scholarly articles, blogs of law experts, TV-news websites, newspaper articles, speeches of politicians and so on. These results are a rough indication of the size and scope of the utilitarian quest for the correct estimate of costs and benefits of this war. The estimates attempt to include not only the monetary expense but also "human suffering," "national security," "freedom," etc.
Another recent military operation where similar arguments were used was the 2008 bombing of the Gaza strip. It has been described by its promoters as an attempt to prevent the future suffering of Israeli civilians while keeping the Palestinian civilian suffering at a minimum. The underlying premise was that any civilian casualties of the war can be justified by claiming that they were a necessary step in preventing far-greater future civilian casualties.
These cost-benefit justifications of humanitarian wars can be summed up in the words of Frida Ghitis, a political analyst and a regular columnist for the Miami Herald and World Politics Review. Ms. Ghitis wrote to me that "war is sometimes justified to stop even worse atrocities. That's the humanitarian rationale."

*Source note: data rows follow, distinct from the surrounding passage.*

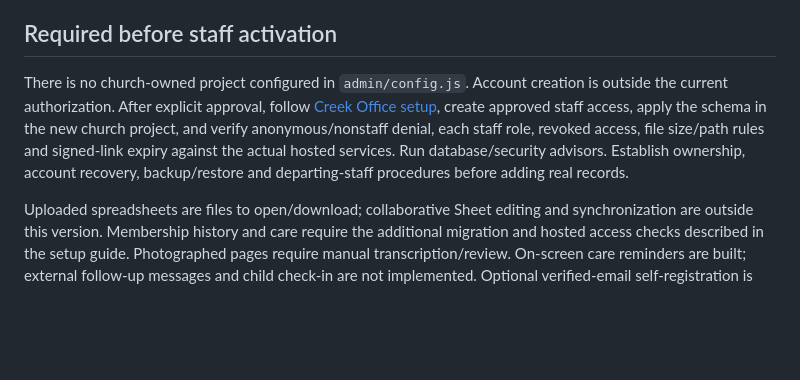
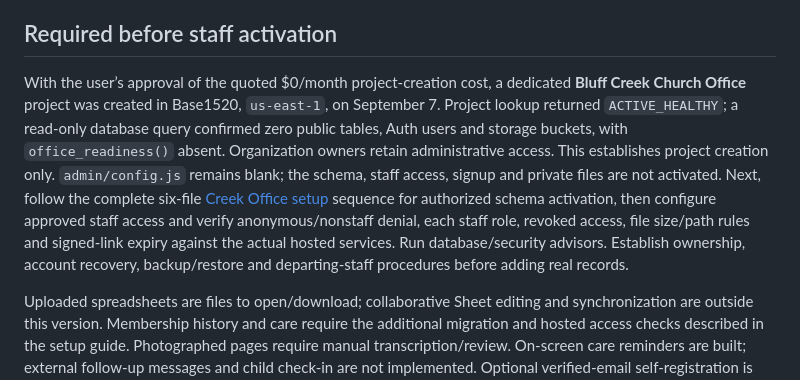
Before and after one commit to Base1520/bluff-creek-app, a Markdown page: docs/launch-readiness.md, the part around the change. Rendered like a GitHub page; blank space fills up the shorter version.

Commit message:
Record dedicated church project and clarify full setup order

```diff
--- a/docs/launch-readiness.md
+++ b/docs/launch-readiness.md
@@ -32,7 +32,7 @@ The iCloud converter has 17 synthetic tests; the HTTP adapter has 15, including
 
 ## Required before staff activation
 
-There is no church-owned project configured in `admin/config.js`. Account creation is outside the current authorization. After explicit approval, follow [Creek Office setup](../admin/README.md), create approved staff access, apply the schema in the new church project, and verify anonymous/nonstaff denial, each staff role, revoked access, file size/path rules and signed-link expiry against the actual hosted services. Run database/security advisors. Establish ownership, account recovery, backup/restore and departing-staff procedures before adding real records.
+With the user’s approval of the quoted $0/month project-creation cost, a dedicated **Bluff Creek Church Office** project was created in Base1520, `us-east-1`, on September 7. Project lookup returned `ACTIVE_HEALTHY`; a read-only database query confirmed zero public tables, Auth users and storage buckets, with `office_readiness()` absent. Organization owners retain administrative access. This establishes project creation only. `admin/config.js` remains blank; the schema, staff access, signup and private files are not activated. Next, follow the complete six-file [Creek Office setup](../admin/README.md) sequence for authorized schema activation, then configure approved staff access and verify anonymous/nonstaff denial, each staff role, revoked access, file size/path rules and signed-link expiry against the actual hosted services. Run database/security advisors. Establish ownership, account recovery, backup/restore and departing-staff procedures before adding real records.
 
 Uploaded spreadsheets are files to open/download; collaborative Sheet editing and synchronization are outside this version. Membership history and care require the additional migration and hosted access checks described in the setup guide. Photographed pages require manual transcription/review. On-screen care reminders are built; external follow-up messages and child check-in are not implemented. Optional verified-email self-registration is prepared but unconfigured; it creates no staff access and needs the new signup/care migration plus Auth email/redirect rehearsal before activation.
 
```
Also changed, not shown: docs/signup-care-maintenance.md (+2 -7 lines).
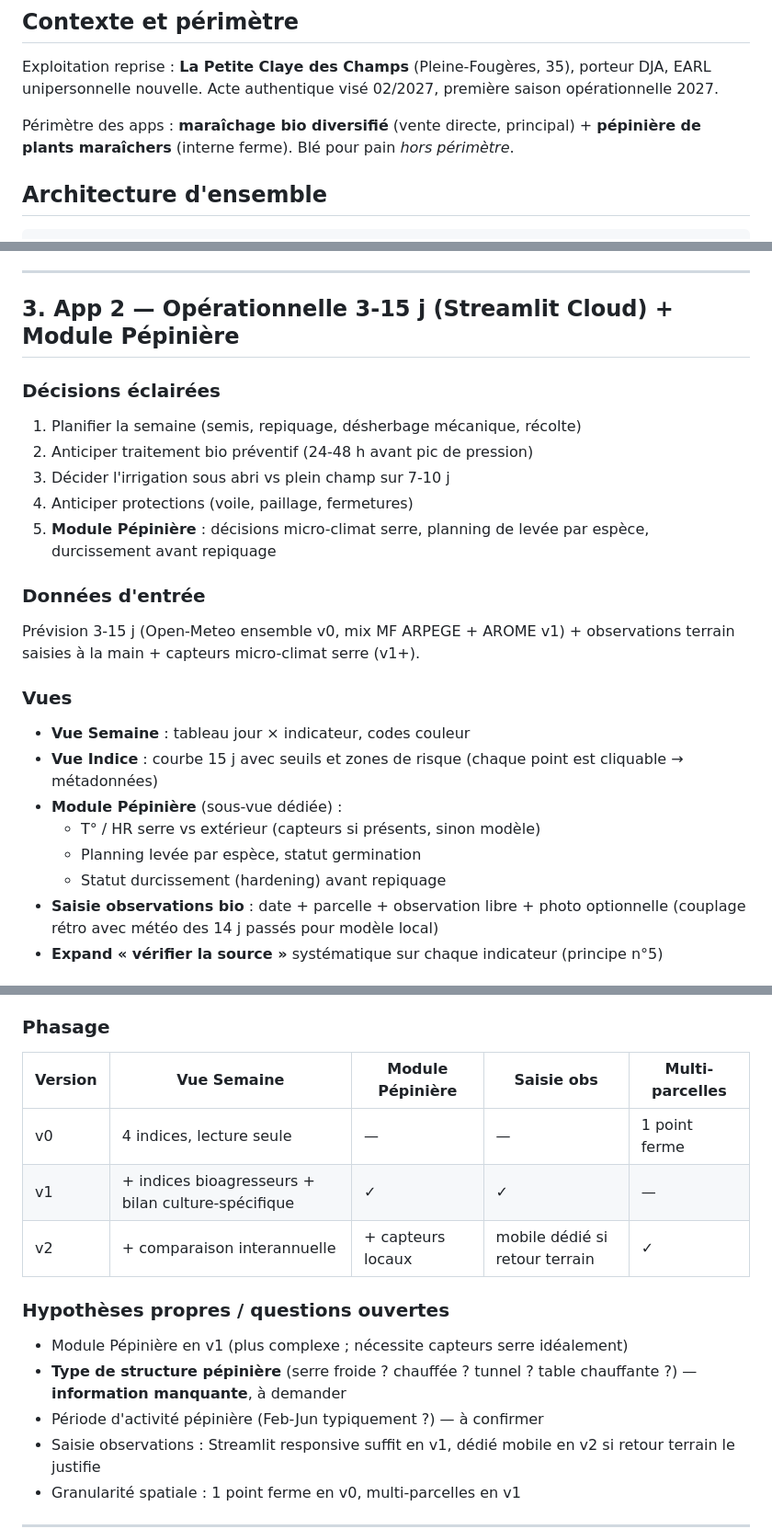
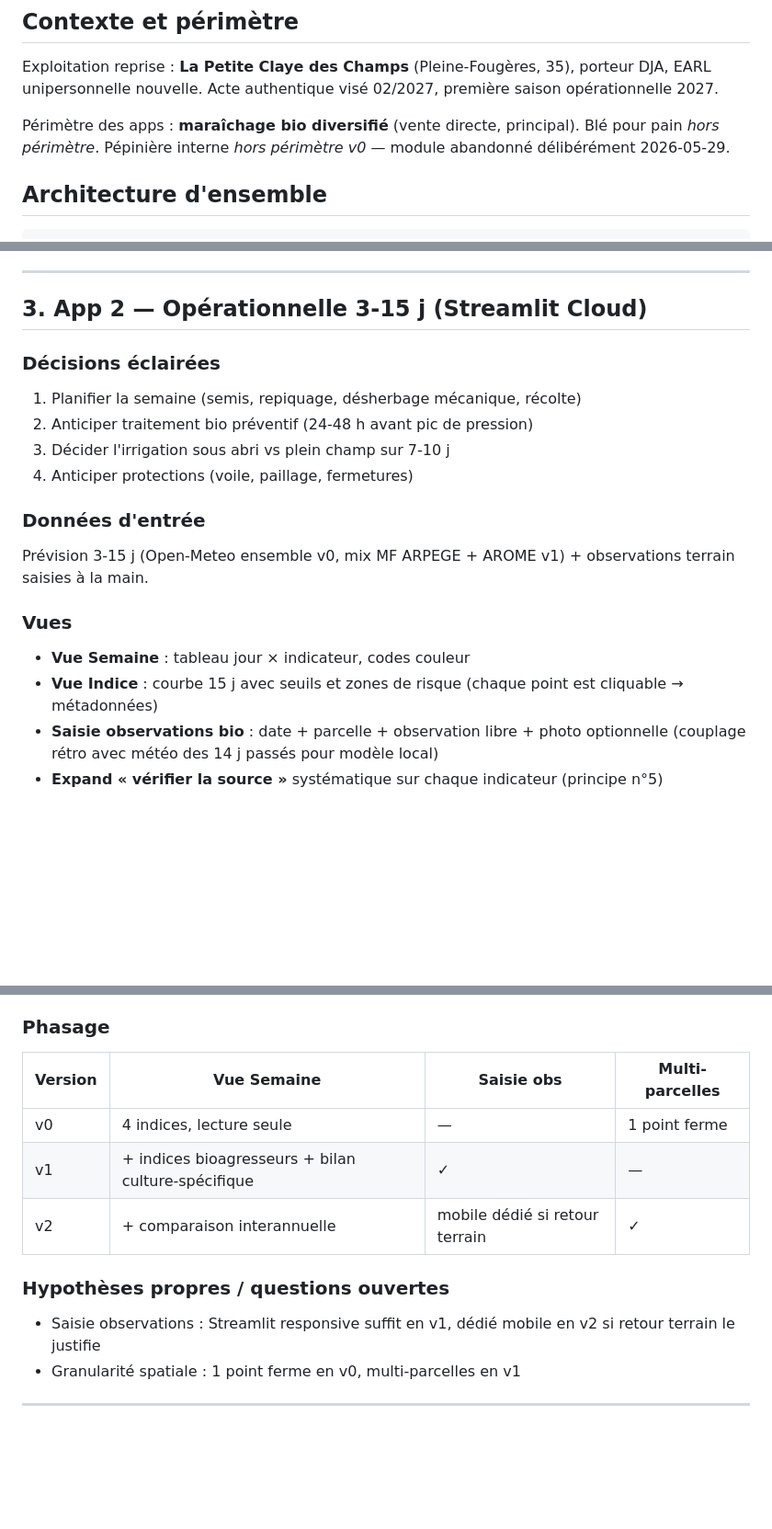
Before and after one commit to atantet/meteo, a Markdown page: docs/panorama.md, 3 parts joined by grey strips. Shown at 92% size. GitHub-like rendering; blank space fills up the shorter version.

Commit message:
doc(panorama+readme): nettoyer toutes les mentions pépinière abandonnée
Suite suppression module pépinière (commit précédent) :
- panorama : retire section 'Module Pépinière' de la structure App 2,
  retire la 5ᵉ décision pépinière du list, retire les phases, retire
  hypothèse ouverte 'type structure pépinière', retire 'pépinière'
  de la périmètre intro et du schéma ASCII.
- README : retire mention pépinière du périmètre.

Co-Authored-By: Claude Opus 4.7 (1M context) <noreply@anthropic.com>

```diff
--- a/docs/panorama.md
+++ b/docs/panorama.md
@@ -11,9 +11,9 @@ Exploitation reprise : **La Petite Claye des Champs** (Pleine-Fougères, 35),
 porteur DJA, EARL unipersonnelle nouvelle. Acte authentique visé 02/2027,
 première saison opérationnelle 2027.
 
-Périmètre des apps : **maraîchage bio diversifié** (vente directe, principal) +
-**pépinière de plants maraîchers** (interne ferme). Blé pour pain *hors
-périmètre*.
+Périmètre des apps : **maraîchage bio diversifié** (vente directe, principal).
+Blé pour pain *hors périmètre*. Pépinière interne *hors périmètre v0* —
+module abandonné délibérément 2026-05-29.
 
 ## Architecture d'ensemble
 
@@ -193,7 +193,7 @@ GitHub Actions, heure à confirmer (par défaut 6 h Paris).
 
 ---
 
-## 3. App 2 — Opérationnelle 3-15 j (Streamlit Cloud) + Module Pépinière
+## 3. App 2 — Opérationnelle 3-15 j (Streamlit Cloud)
 
 ### Décisions éclairées
 
@@ -201,23 +201,17 @@ GitHub Actions, heure à confirmer (par défaut 6 h Paris).
 2. Anticiper traitement bio préventif (24-48 h avant pic de pression)
 3. Décider l'irrigation sous abri vs plein champ sur 7-10 j
 4. Anticiper protections (voile, paillage, fermetures)
-5. **Module Pépinière** : décisions micro-climat serre, planning de levée
-   par espèce, durcissement avant repiquage
 
 ### Données d'entrée
 
 Prévision 3-15 j (Open-Meteo ensemble v0, mix MF ARPEGE + AROME v1) +
-observations terrain saisies à la main + capteurs micro-climat serre (v1+).
+observations terrain saisies à la main.
 
 ### Vues
 
 - **Vue Semaine** : tableau jour × indicateur, codes couleur
 - **Vue Indice** : courbe 15 j avec seuils et zones de risque (chaque point
   est cliquable → métadonnées)
-- **Module Pépinière** (sous-vue dédiée) :
-    - T° / HR serre vs extérieur (capteurs si présents, sinon modèle)
-    - Planning levée par espèce, statut germination
-    - Statut durcissement (hardening) avant repiquage
 - **Saisie observations bio** : date + parcelle + observation libre + photo
   optionnelle (couplage rétro avec météo des 14 j passés pour modèle local)
 - **Expand « vérifier la source »** systématique sur chaque indicateur
@@ -233,19 +227,14 @@ observations terrain saisies à la main + capteurs micro-climat serre (v1+).
 
 ### Phasage
 
-| Version | Vue Semaine | Module Pépinière | Saisie obs | Multi-parcelles |
-|---|---|---|---|---|
-| v0 | 4 indices, lecture seule | — | — | 1 point ferme |
-| v1 | + indices bioagresseurs + bilan culture-spécifique | ✓ | ✓ | — |
-| v2 | + comparaison interannuelle | + capteurs locaux | mobile dédié si retour terrain | ✓ |
+| Version | Vue Semaine | Saisie obs | Multi-parcelles |
+|---|---|---|---|
+| v0 | 4 indices, lecture seule | — | 1 point ferme |
+| v1 | + indices bioagresseurs + bilan culture-spécifique | ✓ | — |
+| v2 | + comparaison interannuelle | mobile dédié si retour terrain | ✓ |
 
 ### Hypothèses propres / questions ouvertes
 
-- Module Pépinière en v1 (plus complexe ; nécessite capteurs serre
-  idéalement)
-- **Type de structure pépinière** (serre froide ? chauffée ? tunnel ? table
-  chauffante ?) — **information manquante**, à demander
-- Période d'activité pépinière (Feb-Jun typiquement ?) — à confirmer
 - Saisie observations : Streamlit responsive suffit en v1, dédié mobile en
   v2 si retour terrain le justifie
 - Granularité spatiale : 1 point ferme en v0, multi-parcelles en v1
```
Also changed, not shown: other parts of docs/panorama.md (+2 -5 lines), README.md (+2 -3 lines).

Thus, it is recognized that the humanitarian war, just as any other war, implies some costs in the form of suffering or death of innocent victims. But this suffering or death is justified if it is a necessary collective sacrifice for a greater benefit, regardless of whether the victims involved agree to being sacrificed.